### MATERIAL PROVIDED
---*---

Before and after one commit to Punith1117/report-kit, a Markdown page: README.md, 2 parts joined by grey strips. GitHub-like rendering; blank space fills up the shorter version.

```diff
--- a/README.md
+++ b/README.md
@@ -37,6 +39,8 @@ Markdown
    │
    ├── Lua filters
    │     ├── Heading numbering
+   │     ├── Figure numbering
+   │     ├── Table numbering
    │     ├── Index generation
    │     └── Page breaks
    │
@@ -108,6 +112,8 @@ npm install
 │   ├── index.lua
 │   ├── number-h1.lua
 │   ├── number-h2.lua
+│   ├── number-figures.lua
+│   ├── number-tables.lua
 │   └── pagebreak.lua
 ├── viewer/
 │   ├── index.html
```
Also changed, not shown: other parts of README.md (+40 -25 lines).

---*---

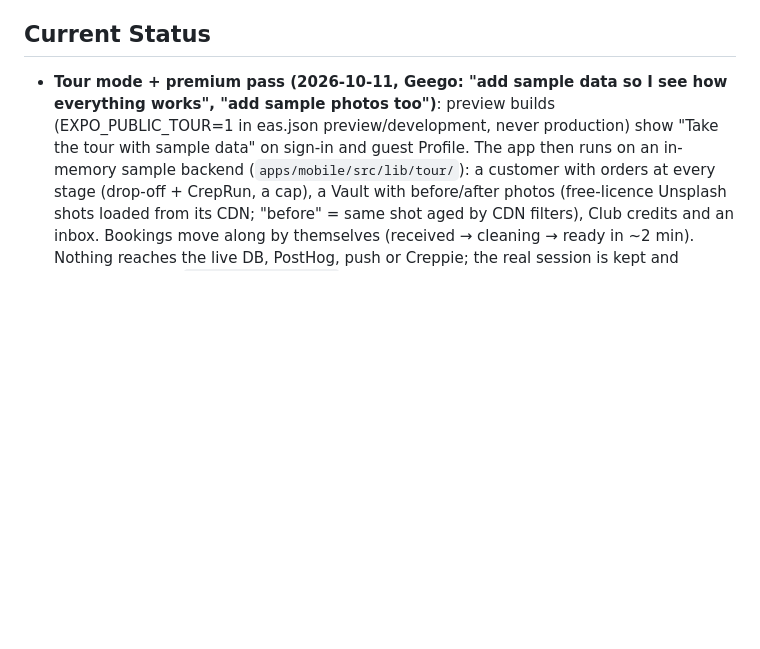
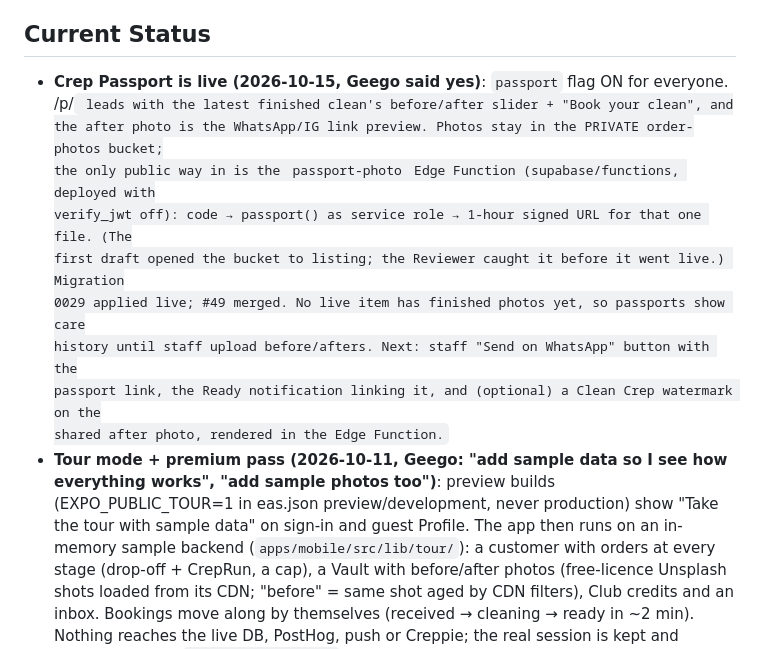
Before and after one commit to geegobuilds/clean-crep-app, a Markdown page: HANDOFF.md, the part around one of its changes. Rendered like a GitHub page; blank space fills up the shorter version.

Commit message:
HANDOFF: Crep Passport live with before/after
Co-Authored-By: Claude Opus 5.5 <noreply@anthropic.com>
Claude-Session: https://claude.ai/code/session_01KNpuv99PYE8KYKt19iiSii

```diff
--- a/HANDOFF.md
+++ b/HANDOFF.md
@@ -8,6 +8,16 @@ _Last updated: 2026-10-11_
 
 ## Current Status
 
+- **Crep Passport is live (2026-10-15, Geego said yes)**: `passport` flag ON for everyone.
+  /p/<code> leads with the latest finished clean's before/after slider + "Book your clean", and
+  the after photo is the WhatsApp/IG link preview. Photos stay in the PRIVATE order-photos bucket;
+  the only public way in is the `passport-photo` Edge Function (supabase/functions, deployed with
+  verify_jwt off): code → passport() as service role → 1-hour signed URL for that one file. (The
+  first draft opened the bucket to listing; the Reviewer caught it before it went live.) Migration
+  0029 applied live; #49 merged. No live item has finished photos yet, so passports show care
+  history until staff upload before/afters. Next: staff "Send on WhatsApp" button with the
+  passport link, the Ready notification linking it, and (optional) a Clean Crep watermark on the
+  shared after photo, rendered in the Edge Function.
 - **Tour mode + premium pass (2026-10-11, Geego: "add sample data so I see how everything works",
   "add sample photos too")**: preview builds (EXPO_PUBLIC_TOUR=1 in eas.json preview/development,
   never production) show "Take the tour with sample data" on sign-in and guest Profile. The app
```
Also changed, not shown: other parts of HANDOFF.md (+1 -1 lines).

---*---

### AIM OF THE EXERCISE
Using the entries above, work out how many lines include the word "README", and give only that count.

### EXERCISE OUTPUT
4